What you need to know today about the virus outbreak
Distressing images of morgue trucks in New York City, taking away the rising number of dead from the new coronavirus, have underscored the latest grim projections for the entire country.
Experts warned that there could be 100,000 to 240,000 deaths in the U.S. even if social distancing guidelines are maintained. America now has more than 4,000 dead from the outbreak.
Here are some of AP’s top stories Wednesday on the world’s coronavirus pandemic. Follow APNews.com/VirusOutbreak for updates through the day and APNews.com/UnderstandingtheOutbreak for stories explaining some of its complexities.
WHAT’S HAPPENING TODAY:
— Florida officials were locked in a standoff with two cruise ships steaming toward the coast as more coronavirus hot spots flared around the country and embattled New York City used forklifts to load bodies onto refrigerated trucks in plain view outside overwhelmed hospitals.
— Donald Trump, the self-styled “wartime president” is enjoying the high ratings of his briefings and boasting they’re up there with that of TV’s “The Bachelor.” Meanwhile, on the streets of the country, people are recoiling in the wake of each passing stranger’s exhalation.
— The IRS and the Treasury Department say Americans will start receiving their economic impact checks in the next three weeks. AP’s business team sets out what you need to do to get your check.
— Facing intense surges in the need for hospital ICU beds, European nations are on a building and hiring spree, throwing together makeshift hospitals and shipping coronavirus patients out of overwhelmed cities. The key question is whether they will be able to find enough healthy medical staff to make it all work.
— The coronavirus pandemic couldn’t come at a worse time for rural communities across the U.S. that have lost their hospitals. Nearly 200 small-town hospitals have closed nationwide since 2005, often forcing residents to drive much farther for health care. Last year was the worst yet for shutdowns, and officials say hundreds more rural hospitals are endangered by the pandemic.

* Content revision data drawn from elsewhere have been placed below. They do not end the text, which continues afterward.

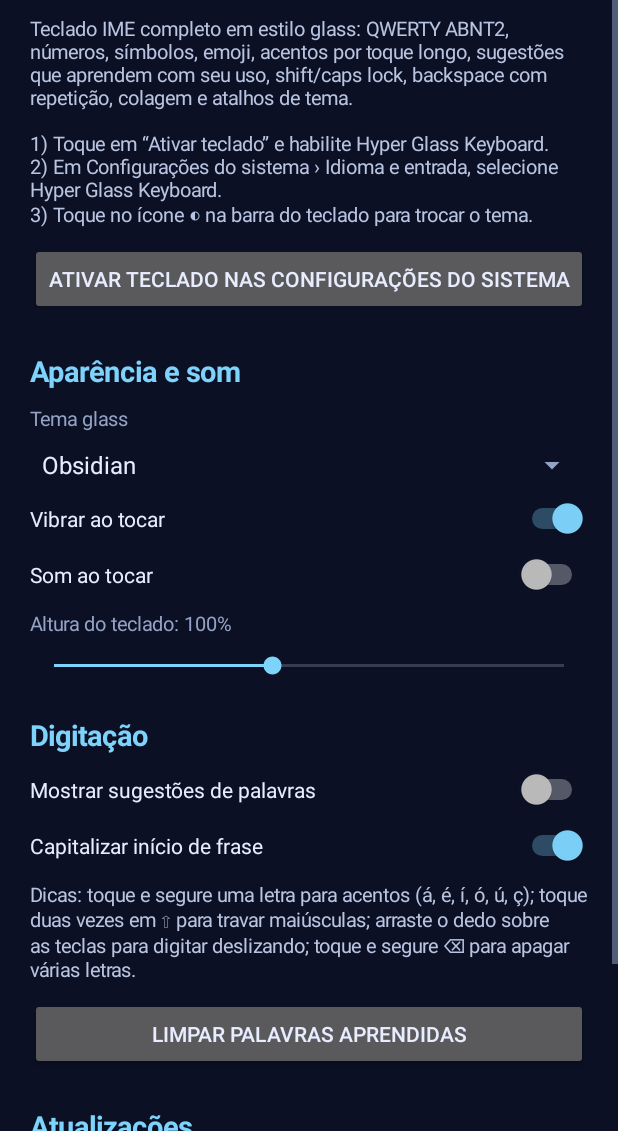
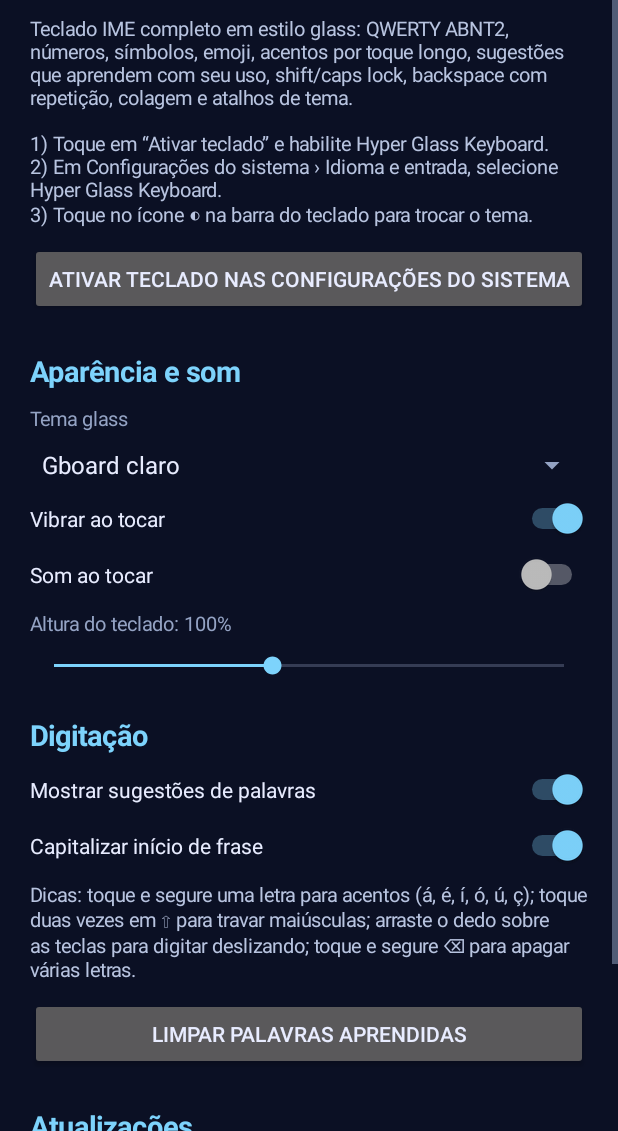
Before and after one commit to cleberleonheart-maker/keyboard-, an Android app: the SettingsActivity screen opened directly, with no data from a screen before it, on a phone screen of 412 x 824 dp, the part 105-1236 px from its top. Run offline under Robolectric (Android 15) with nearby library versions, the phone set to English and light mode, and no system bars.

Commit message:
Keep key style only

```diff
--- a/app/build.gradle
+++ b/app/build.gradle
@@ -11,8 +11,8 @@ android {
         applicationId 'com.cleberleonheart.hyperglasskeyboard'
         minSdk 26
         targetSdk 35
-        versionCode 6
-        versionName '1.5'
+        versionCode 7
+        versionName '1.6'
     }
 
     buildTypes {
--- a/app/src/main/java/com/cleberleonheart/hyperglasskeyboard/GlassKeyboardService.kt
+++ b/app/src/main/java/com/cleberleonheart/hyperglasskeyboard/GlassKeyboardService.kt
@@ -22,7 +22,7 @@ class GlassKeyboardService : InputMethodService(), GlassKeyListener {
 
     private lateinit var prefs: Prefs
     private var view: GlassKeyboardView? = null
-    private var shift = 2
+    private var shift = 0
     private var lastShiftTap = 0L
     private var currentWord = ""
     private var sentenceStart = true
--- a/app/src/main/java/com/cleberleonheart/hyperglasskeyboard/Prefs.kt
+++ b/app/src/main/java/com/cleberleonheart/hyperglasskeyboard/Prefs.kt
@@ -8,6 +8,7 @@ const val HEIGHT_MIN = 70
 const val HEIGHT_MAX = 140
 private const val MAX_LEARNED = 300
 private const val LINUX_PRESET = "linuxPresetApplied"
+private const val KEY_STYLE_RESTORED = "keyStylePresetRestored"
 
 object PrefKeys {
     const val THEME = "theme"
@@ -24,17 +25,17 @@ class Prefs(context: Context) {
     private val sp = context.getSharedPreferences("hyperglass_prefs", Context.MODE_PRIVATE)
 
     init {
-        if (!sp.getBoolean(LINUX_PRESET, false)) {
+        if (sp.getBoolean(LINUX_PRESET, false) && !sp.getBoolean(KEY_STYLE_RESTORED, false)) {
             sp.edit()
-                .putInt(PrefKeys.THEME, 3)
-                .putBoolean(PrefKeys.SUGGESTIONS, false)
-                .putBoolean(LINUX_PRESET, true)
+                .putInt(PrefKeys.THEME, 4)
+                .putBoolean(PrefKeys.SUGGESTIONS, true)
+                .putBoolean(KEY_STYLE_RESTORED, true)
                 .apply()
         }
     }
 
     var theme: Int
-        get() = sp.getInt(PrefKeys.THEME, 3)
+        get() = sp.getInt(PrefKeys.THEME, 4)
         set(value) = sp.edit().putInt(PrefKeys.THEME, value).apply()
 
     var vibrate: Boolean
@@ -46,7 +47,7 @@ class Prefs(context: Context) {
         set(value) = sp.edit().putBoolean(PrefKeys.SOUND, value).apply()
 
     var suggestions: Boolean
-        get() = sp.getBoolean(PrefKeys.SUGGESTIONS, false)
+        get() = sp.getBoolean(PrefKeys.SUGGESTIONS, true)
         set(value) = sp.edit().putBoolean(PrefKeys.SUGGESTIONS, value).apply()
 
     var autoCapitalize: Boolean
```
Also changed, not shown: app/src/main/java/com/cleberleonheart/hyperglasskeyboard/GlassKeyboardView.kt (+11 -15 lines), app/src/main/java/com/cleberleonheart/hyperglasskeyboard/KeyLayouts.kt (+3 -4 lines).
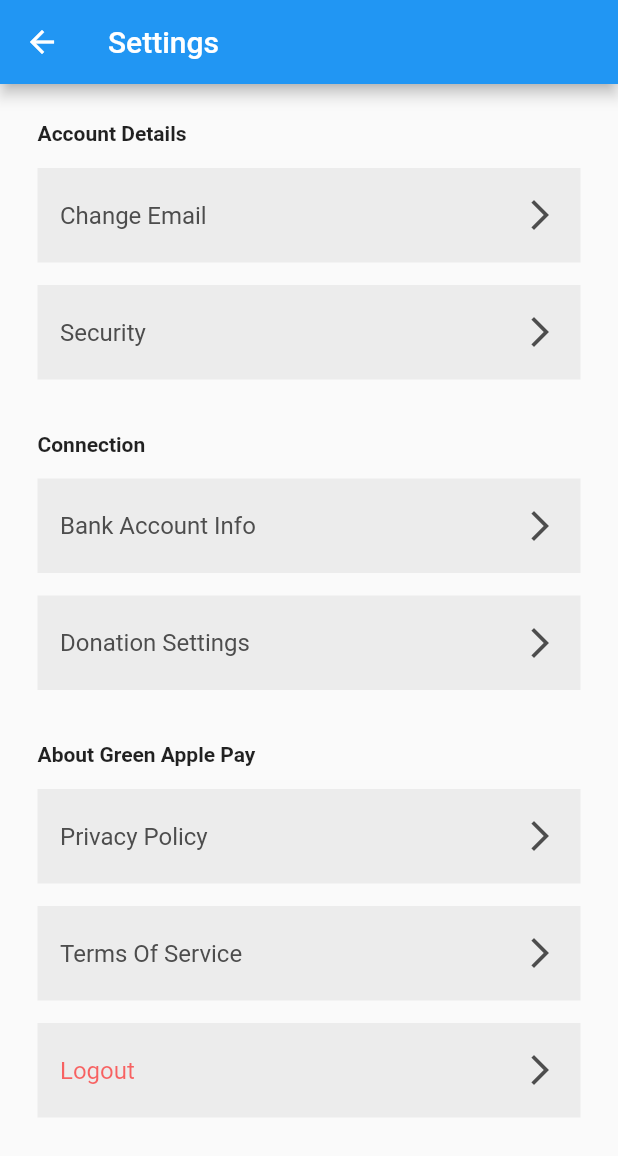
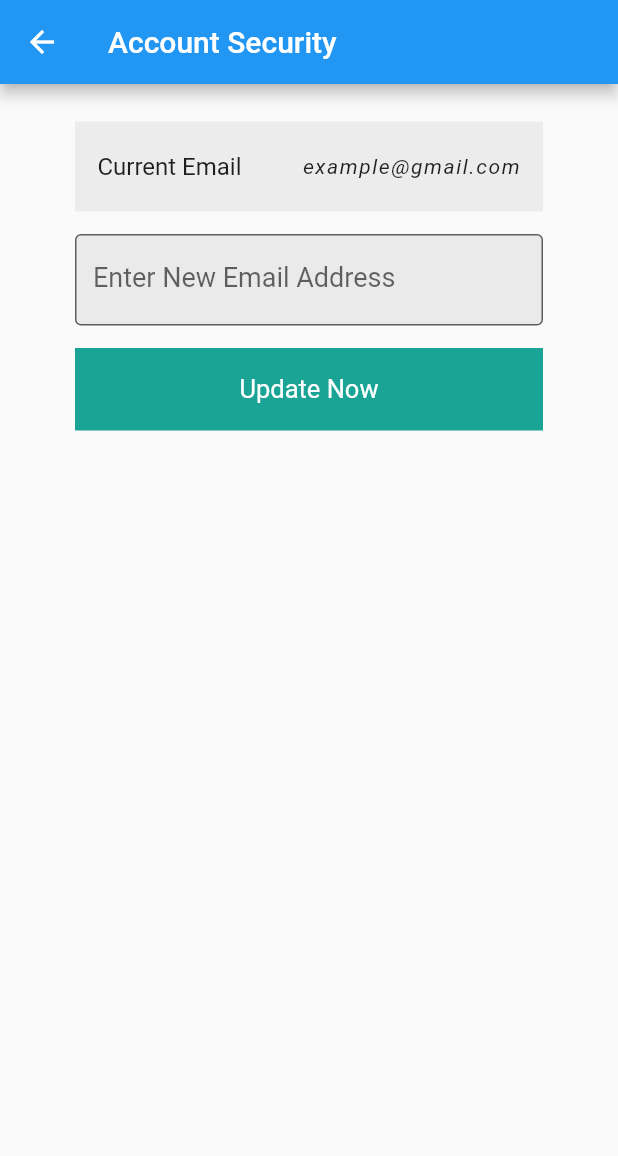
Before and after one commit to ReziaBanks/FyrePay, a Flutter app: the SettingsPage screen opened directly, after a tap on "Change Email", on a phone screen of 412 x 824 dp. Shown: the top 1156 px of the screen. Run offline on Flutter 3.47's test engine with Material 2 defaults, Android fonts, the light colour scheme and no system bars.

Commit message:
Added Account Details page

```diff
--- /dev/null
+++ b/lib/Screens/Settings/account_details_page.dart
@@ -0,0 +1,76 @@
+import 'package:flutter/material.dart';
+import 'package:green_apple_pay/Components/Basic/app_components.dart';
+
+class AccountDetailsPage extends StatefulWidget {
+  @override
+  _AccountDetailsPageState createState() => _AccountDetailsPageState();
+}
+
+class _AccountDetailsPageState extends State<AccountDetailsPage> {
+  String _newEmail;
+
+  @override
+  Widget build(BuildContext context) {
+    return Scaffold(
+      appBar: AppBar(
+        title: Text('Account Security'),
+      ),
+      body: ListView(
+        padding: EdgeInsets.only(top: 25, left: 50, right: 50, bottom: 50),
+        children: [
+          //Current Email
+        InkWell(
+            child: Container(
+              height: 60,
+              color: Color(0xFFECECEC),
+              padding: EdgeInsets.symmetric(horizontal: 15),
+              child: Row(
+                mainAxisAlignment: MainAxisAlignment.spaceBetween,
+                children: [
+                  Text(
+                    'Current Email',
+                    style: TextStyle(
+                      fontSize: 16,
+                    ),
+                  ),
+                  Text(
+                    'example@gmail.com',
+                    style: TextStyle(
+                      fontSize: 14,
+                      letterSpacing: 1,
+                      fontStyle: FontStyle.italic,
+                    )
+                  ),
+                ],
+              ),
+            ),
+          ),
+
+          SizedBox(height: 15),
+
+          //New Password
+          TextFormField(
+            obscureText: true,
+            style: TextStyle(fontSize: 18),
+            decoration: InputDecoration(
+              border: OutlineInputBorder(),
+              labelText: "Enter New Email Address",
+              filled: true,
+              fillColor: Color.fromARGB(255, 234, 234, 234),
+            ),
+            onSaved: (String v) {
+              _newEmail = v;
+            },
+          ),
+
+          SizedBox(height: 15),
+
+          //Confirm button
+          AppButton(title: "Update Now", onPressed: () {
+            //Send email change request
+          })
+        ],
+      ),
+    );
+  }
+}
--- a/lib/Screens/Settings/settings_page.dart
+++ b/lib/Screens/Settings/settings_page.dart
@@ -1,5 +1,6 @@
 import 'package:flutter/material.dart';
 import 'package:green_apple_pay/Components/Basic/app_components.dart';
+import 'package:green_apple_pay/Screens/Settings/account_details_page.dart';
 import 'package:green_apple_pay/Screens/Settings/account_security_page.dart';
 import 'package:green_apple_pay/Utility/Functions/app_functions.dart';
 
@@ -28,7 +29,9 @@
 
           AppContentTile(
             title: 'Change Email',
-            onPressed: () {},
+            onPressed: () {
+              AppFunctions.navigate(context, AccountDetailsPage());
+            },
           ),
 
           SizedBox(height: 15),
```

WHAT YOU NEED TO KNOW:
For most people, the coronavirus causes mild or moderate symptoms, such as fever and cough that clear up in two to three weeks. For some, especially older adults and people with existing health problems, it can cause more severe illness, including pneumonia and death. The vast majority of people recover.
Here are the symptoms of the virus compared with the common flu.
One of the best ways to prevent spread of the virus is washing your hands with soap and water. The U.S. Centers for Disease Control and Prevention recommends first washing with warm or cold water and then lathering soap for 20 seconds to get it on the backs of hands, between fingers and under fingernails before rinsing off.
You should wash your phone, too. Here’s how.
TRACKING THE VIRUS: Drill down and zoom in at the individual county level, and you can access numbers that will show you the situation where you are, and where loved ones or people you’re worried about live.
— 27,000: U.S. companies shed 27,000 jobs in March, according to a private survey, a figure that mostly reflected the economy as it stood before the full impact of the viral outbreak.
IN OTHER NEWS:
— UN-BAAAAA-LIEVABLE: With humans sheltering indoors to escape the new coronavirus, mountain goats are taking advantage of the peace and space to roam in frisky clumps through the streets of Llandudno, a town in North Wales.
— DIG, PLANT, BREATHE: As spring’s arrival in the Northern Hemisphere coincides with government stay-at-home orders, the itch to get outside has turned backyard gardens into a getaway for the mind in chaotic times.
Follow AP coverage of the virus outbreak at https://apnews.com/VirusOutbreak and https://apnews.com/UnderstandingtheOutbreak